The system also aids in reducing potential errors and delays by providing up-to-date information in real time. Finally, Echo future-proofs Equinor facilities by providing for the incorporation of future modifications to the project design. This flexibility in the interface can assist in the efficient planning and execution of inspection and maintenance activities. In some cases, such efficiency can even extend the life cycle of facilities.

Digital twin makers Akselos has proven this with predictive digital twins across a range of oil and gas facilities. In the North Sea, the company has worked with Shell to extend the life of the half century-old Royal Dutch Shell platform by a further 20 years. This was done through optimised asset inspection and enhanced monitoring.

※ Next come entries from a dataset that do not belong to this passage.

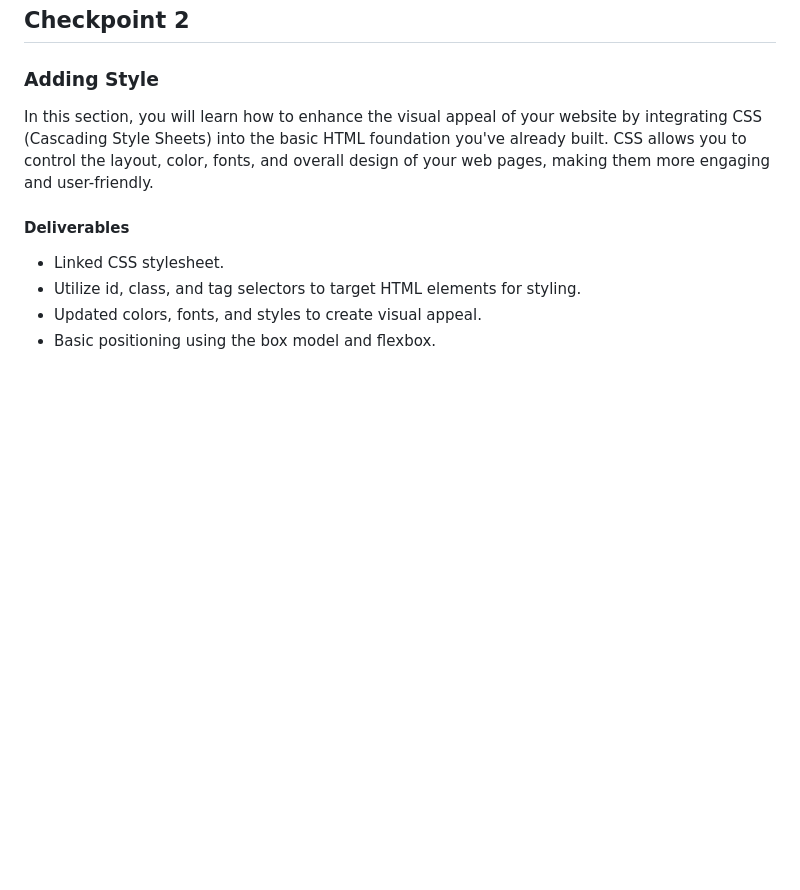
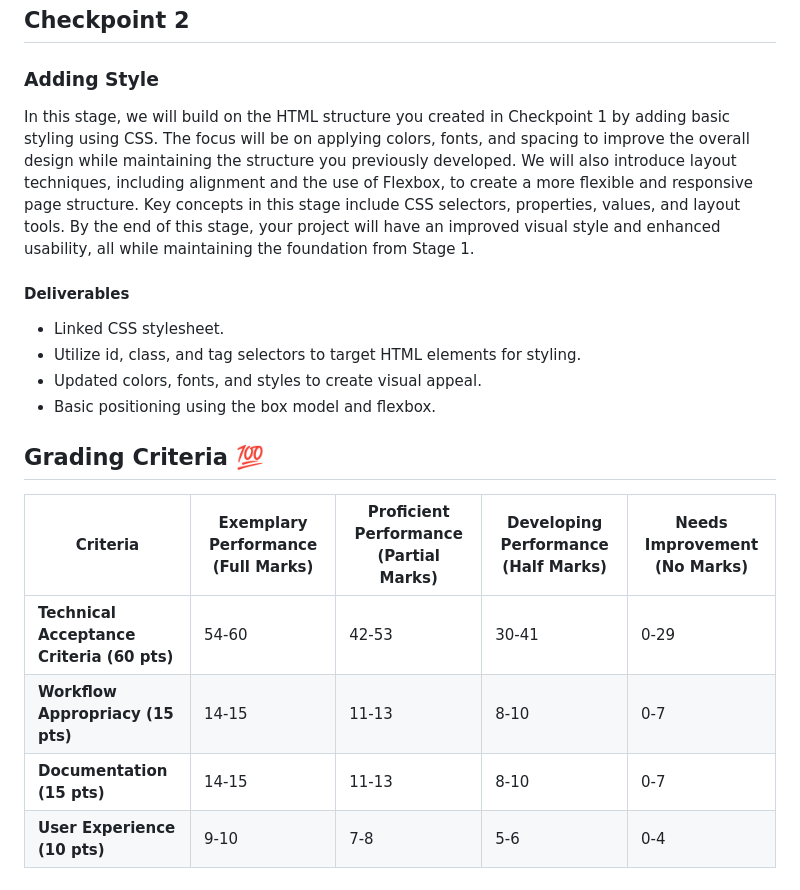
Before and after one commit to CarlosRodZX/aisd-wde-on-the-job-4, a Markdown page: README.md, the part around the change. Drawn GitHub-style; blank space fills up the shorter version.

```diff
--- a/README.md
+++ b/README.md
@@ -40,7 +40,7 @@ In this section, you will create the basic foundation of a webpage using essenti
 
 ### Adding Style
 
-In this section, you will learn how to enhance the visual appeal of your website by integrating CSS (Cascading Style Sheets) into the basic HTML foundation you've already built. CSS allows you to control the layout, color, fonts, and overall design of your web pages, making them more engaging and user-friendly.
+In this stage, we will build on the HTML structure you created in Checkpoint 1 by adding basic styling using CSS. The focus will be on applying colors, fonts, and spacing to improve the overall design while maintaining the structure you previously developed. We will also introduce layout techniques, including alignment and the use of Flexbox, to create a more flexible and responsive page structure. Key concepts in this stage include CSS selectors, properties, values, and layout tools. By the end of this stage, your project will have an improved visual style and enhanced usability, all while maintaining the foundation from Stage 1.
 
 #### Deliverables
 
@@ -48,3 +48,12 @@ In this section, you will learn how to enhance the visual appeal of your website
 - Utilize id, class, and tag selectors to target HTML elements for styling.
 - Updated colors, fonts, and styles to create visual appeal.
 - Basic positioning using the box model and flexbox.
+
+## Grading Criteria 💯
+
+| Criteria                                   | Exemplary Performance (Full Marks) | Proficient Performance (Partial Marks) | Developing Performance (Half Marks) | Needs Improvement (No Marks) |
+|--------------------------------------------|------------------------------------|----------------------------------------|-------------------------------------|------------------------------|
+| **Technical Acceptance Criteria (60 pts)** | 54-60                              | 42-53                                  | 30-41                               | 0-29                         |
+| **Workflow Appropriacy (15 pts)**          | 14-15                              | 11-13                                  | 8-10                                | 0-7                          |
+| **Documentation (15 pts)**                 | 14-15                              | 11-13                                  | 8-10                                | 0-7                          |
+| **User Experience (10 pts)**               | 9-10                               | 7-8                                    | 5-6                                 | 0-4                          |
```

The Royal Dutch Shell digital twin also helped its real-life equivalent by reducing an oil and gas problem which hits both asset life cycles and the environment: downtime.

Down with downtime

A 2016 study by Kimberlite puts the cost of unplanned downtime to the industry as $38m annually. The cost is even bigger for the environment, with data from the World Bank’s Global Gas Flaring Reduction programme suggesting the equivalent of 270 million tonnes of CO2 emissions is released every year into the atmosphere from gas flaring.

Gas flaring is the combustion of excess product, typically released during an unplanned shutdown when a plant experiences over-pressuring. Around 145 billion cubic metres of gas is released during gas flaring each year.

Digital twins have helped Norwegian oil major Equinor save 30% and 50% in CAPEX and OPEX respectively. 

By reducing downtime, digital twins can prevent the environmental harm of needless gas flaring, while saving money. This benefits the industry as it increasingly aims to offset its effects on the environment.

But there is a catch, in that digital twins can often rely on cloud data to provide all parties with the information they need. Cloud computing requires data centres, the running of which requires a lot of energy. Given that a typical oil platform can generate up to 2TB of data every day, running their data centres has an environmental cost. 

To counteract this cost, Akselos works on algorithmic efficiency, which can achieve operations using "100,000 times less resource" than the equivalent calculation with legacy algorithms, according to Thomas Leurent, CEO at Akselos.

On the edge of the world

Another difficulty when it comes to the big data flow is that many offshore facilities work on satellite communications with sharply limited bandwidth and significant latency.

"Cloud services offer a host of benefits with digital twins but can suffer from latency issues when analysing and communicating time sensitive data," says Craig Beddis, CEO and co-founder of deep-tech distributed computing startup Hadean.

For Beddis, an obvious solution would be using edge computing, as it keeps computation and data storage closer to the location where it is needed.

"By processing data nearer the source with edge networks, simulations can be reliably kept up to date. Combining edge computing with cloud infrastructure ultimately gives you the advantages of decentralised control and real-time data streaming.

"The advent of 5G and IoT devices will go hand in hand with edge and decentralised cloud and definitely allow large systems to be properly represented.”

Cloud services offer a host of benefits with digital twins but can suffer from latency issues.

James Morris-Manuel, EMEA managing director at Matterport, adds that while edge computing brings large digital assets such as twins closer to the user, in an oil and gas context it's a moot point as the user often doesn’t need to load the entire asset all at once before viewing it. Digital twins also help lessen the strain on data.

That such cutting-edge tech is being adopted by the oil and gas industry is interesting progress. The fossil fuel industry is traditionally not the fastest to adopt connected technologies.

But with the use of digital twins, edge and cloud computing, augmented reality, and even artificial intelligence, it's clear a digital revolution is underway in the sector, one aiming to clean up its image whilst also keeping its outposts operating for longer in an ever-changing world.

Find the GlobalData Digital Twins in Oil and Gas – Thematic Research report here.